Antler Drifts

 bone pressure flaker cherokee co

 bone drift Danny Deer antler Drift Leon

David DeJarnette, Edward Kurjack, and James Cambron named this tool at the Stanfield-Worley site in Colbert County, Alabama.[i] They described it as being used in the indirect percussion method of flint knapping.

         Bennie Keel recovered examples of these punches or drifts from the Tuckasegee site located at the forks of the Tuckasegee River in southern Jackson County, North Carolina. Keel noted that these punches were made from the brow tine of the deer antler. The use as a punch is evidenced by its blunted and splintered distal end. The tine had been removed by scoring and snapping it off the rack.
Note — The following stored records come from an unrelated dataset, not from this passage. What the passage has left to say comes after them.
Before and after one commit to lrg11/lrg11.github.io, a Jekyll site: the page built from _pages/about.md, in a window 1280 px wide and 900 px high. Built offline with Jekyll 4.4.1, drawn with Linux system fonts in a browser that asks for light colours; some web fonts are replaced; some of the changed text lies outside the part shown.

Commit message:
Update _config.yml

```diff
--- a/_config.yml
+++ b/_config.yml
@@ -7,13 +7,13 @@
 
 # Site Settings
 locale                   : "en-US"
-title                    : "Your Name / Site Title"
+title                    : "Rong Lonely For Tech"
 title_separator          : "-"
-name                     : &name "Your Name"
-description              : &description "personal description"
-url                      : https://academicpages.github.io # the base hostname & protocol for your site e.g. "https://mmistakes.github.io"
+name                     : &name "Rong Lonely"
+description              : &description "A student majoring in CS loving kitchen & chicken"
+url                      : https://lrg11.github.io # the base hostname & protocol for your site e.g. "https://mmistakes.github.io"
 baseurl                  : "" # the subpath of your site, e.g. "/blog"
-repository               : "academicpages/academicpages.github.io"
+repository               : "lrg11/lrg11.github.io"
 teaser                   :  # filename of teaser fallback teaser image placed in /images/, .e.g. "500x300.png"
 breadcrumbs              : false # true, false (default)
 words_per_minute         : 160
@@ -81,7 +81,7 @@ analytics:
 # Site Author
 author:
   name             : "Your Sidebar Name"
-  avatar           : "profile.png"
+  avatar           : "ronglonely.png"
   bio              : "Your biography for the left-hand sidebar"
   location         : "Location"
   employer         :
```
         The Tuckasegee site contained Connestee, Pigeon, and Swannanoa pottery, dating the use of this tool at that site from the Early Woodland period until sometime after 750 A.D. Examples from the collection of Mr. Danny Greenway and Mr. Leon Perry from the Ogeechee River basin (above) indicate their use as early as the Late Archaic period.  

 


DeJarnette, David L., Edward B. Kurjack, and James W. Cambron
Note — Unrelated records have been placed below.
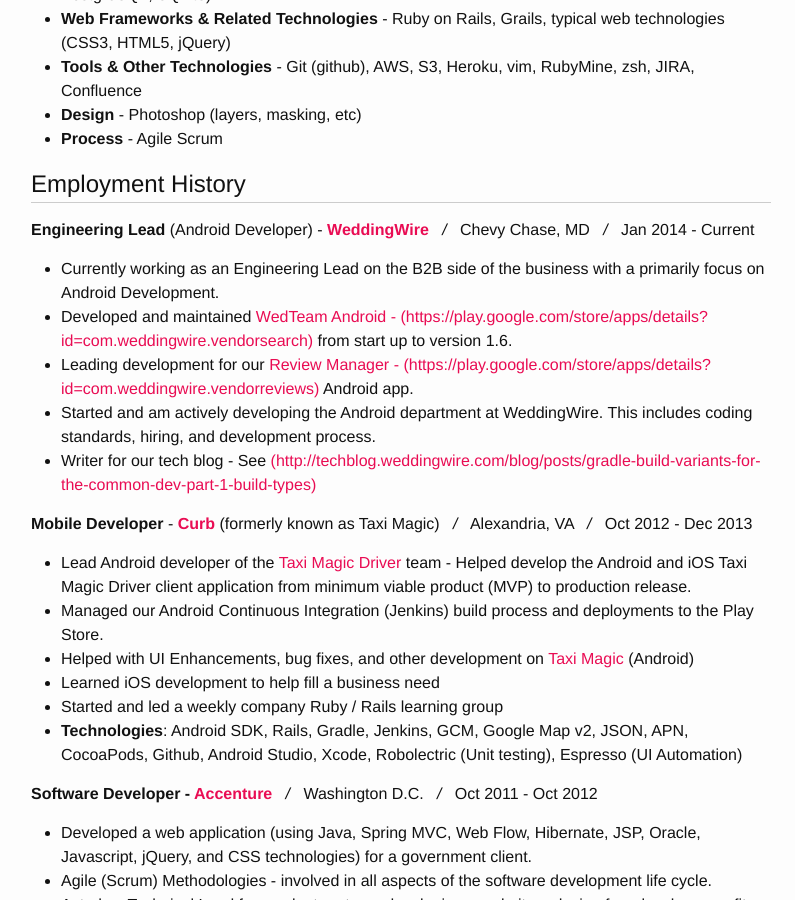
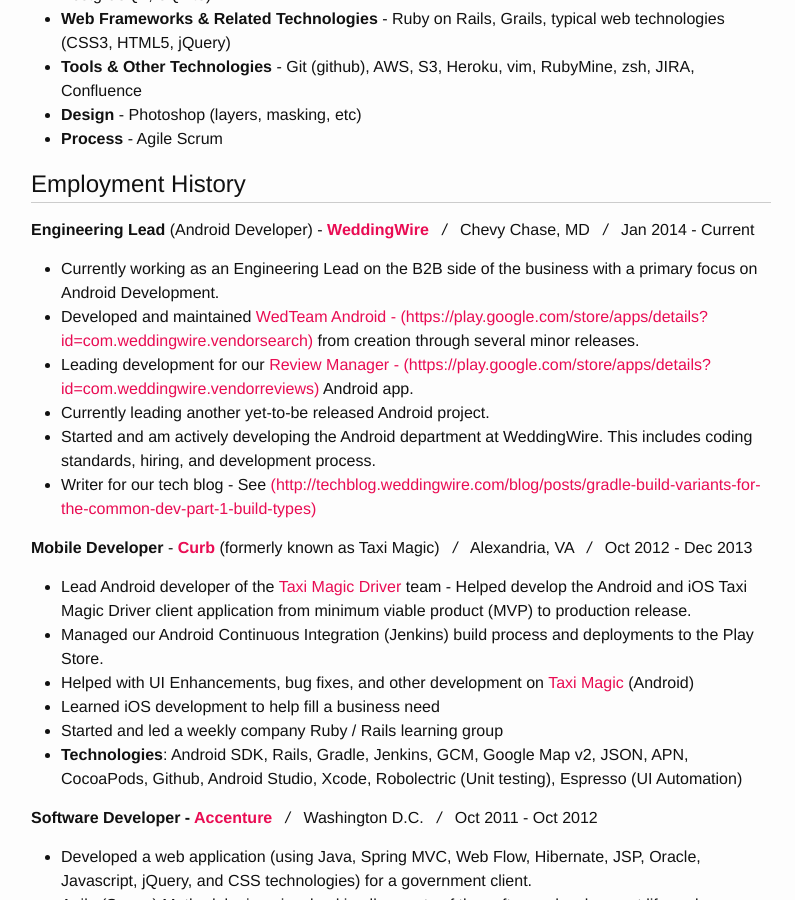
Before and after one commit to loeschg/loeschg.github.io, a Jekyll site: the page built from resume.md, in a window 1280 px wide and 900 px high, scrolled down 661 px. Shown: the whole window, without its empty margins (239-1034 px from the left). Built offline with Jekyll 4.4.1, drawn with Linux system fonts in a browser that asks for light colours; nearby versions of some CDN libraries.

Commit message:
Update resume typo

```diff
--- a/resume.md
+++ b/resume.md
@@ -79,9 +79,10 @@
 
 **Engineering Lead** (Android Developer) - **[WeddingWire](http://weddingwire.com)**  &nbsp;&nbsp;*/*&nbsp;&nbsp;  Chevy Chase, MD  &nbsp;&nbsp;*/*&nbsp;&nbsp;  Jan 2014 - Current
 
-* Currently working as an Engineering Lead on the B2B side of the business with a primarily focus on Android Development.
-* Developed and maintained [WedTeam Android - (https://play.google.com/store/apps/details?id=com.weddingwire.vendorsearch)](https://play.google.com/store/apps/details?id=com.weddingwire.vendorsearch) from start up to version 1.6.
+* Currently working as an Engineering Lead on the B2B side of the business with a primary focus on Android Development.
+* Developed and maintained [WedTeam Android - (https://play.google.com/store/apps/details?id=com.weddingwire.vendorsearch)](https://play.google.com/store/apps/details?id=com.weddingwire.vendorsearch) from creation through several minor releases.
 * Leading development for our [Review Manager - (https://play.google.com/store/apps/details?id=com.weddingwire.vendorreviews)](https://play.google.com/store/apps/details?id=com.weddingwire.vendorreviews) Android app.
+* Currently leading another yet-to-be released Android project.
 * Started and am actively developing the Android department at WeddingWire. This includes coding standards, hiring, and development process.
 * Writer for our tech blog - See [(http://techblog.weddingwire.com/blog/posts/gradle-build-variants-for-the-common-dev-part-1-build-types)](http://techblog.weddingwire.com/blog/posts/gradle-build-variants-for-the-common-dev-part-1-build-types)
 
```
1962       Stanfield-Worley Bluff Shelter Excavations, Journal of Alabama Archaeological, Vol.VII, No.1&2

 



[i] DeJarnette, David L., Edward B. Kurjack, and James W. Cambron
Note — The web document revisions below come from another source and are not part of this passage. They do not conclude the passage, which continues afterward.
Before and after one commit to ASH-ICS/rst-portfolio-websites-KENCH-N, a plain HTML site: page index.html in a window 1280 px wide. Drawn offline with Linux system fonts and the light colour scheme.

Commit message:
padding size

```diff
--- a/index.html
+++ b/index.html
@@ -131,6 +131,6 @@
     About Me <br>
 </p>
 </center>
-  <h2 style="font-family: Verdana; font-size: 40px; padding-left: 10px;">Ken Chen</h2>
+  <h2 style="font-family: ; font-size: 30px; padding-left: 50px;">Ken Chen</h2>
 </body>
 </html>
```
1962       Stanfield-Worley Bluff Shelter Excavations, Journal of Alabama Archaeological, Vol.VII, No.1&2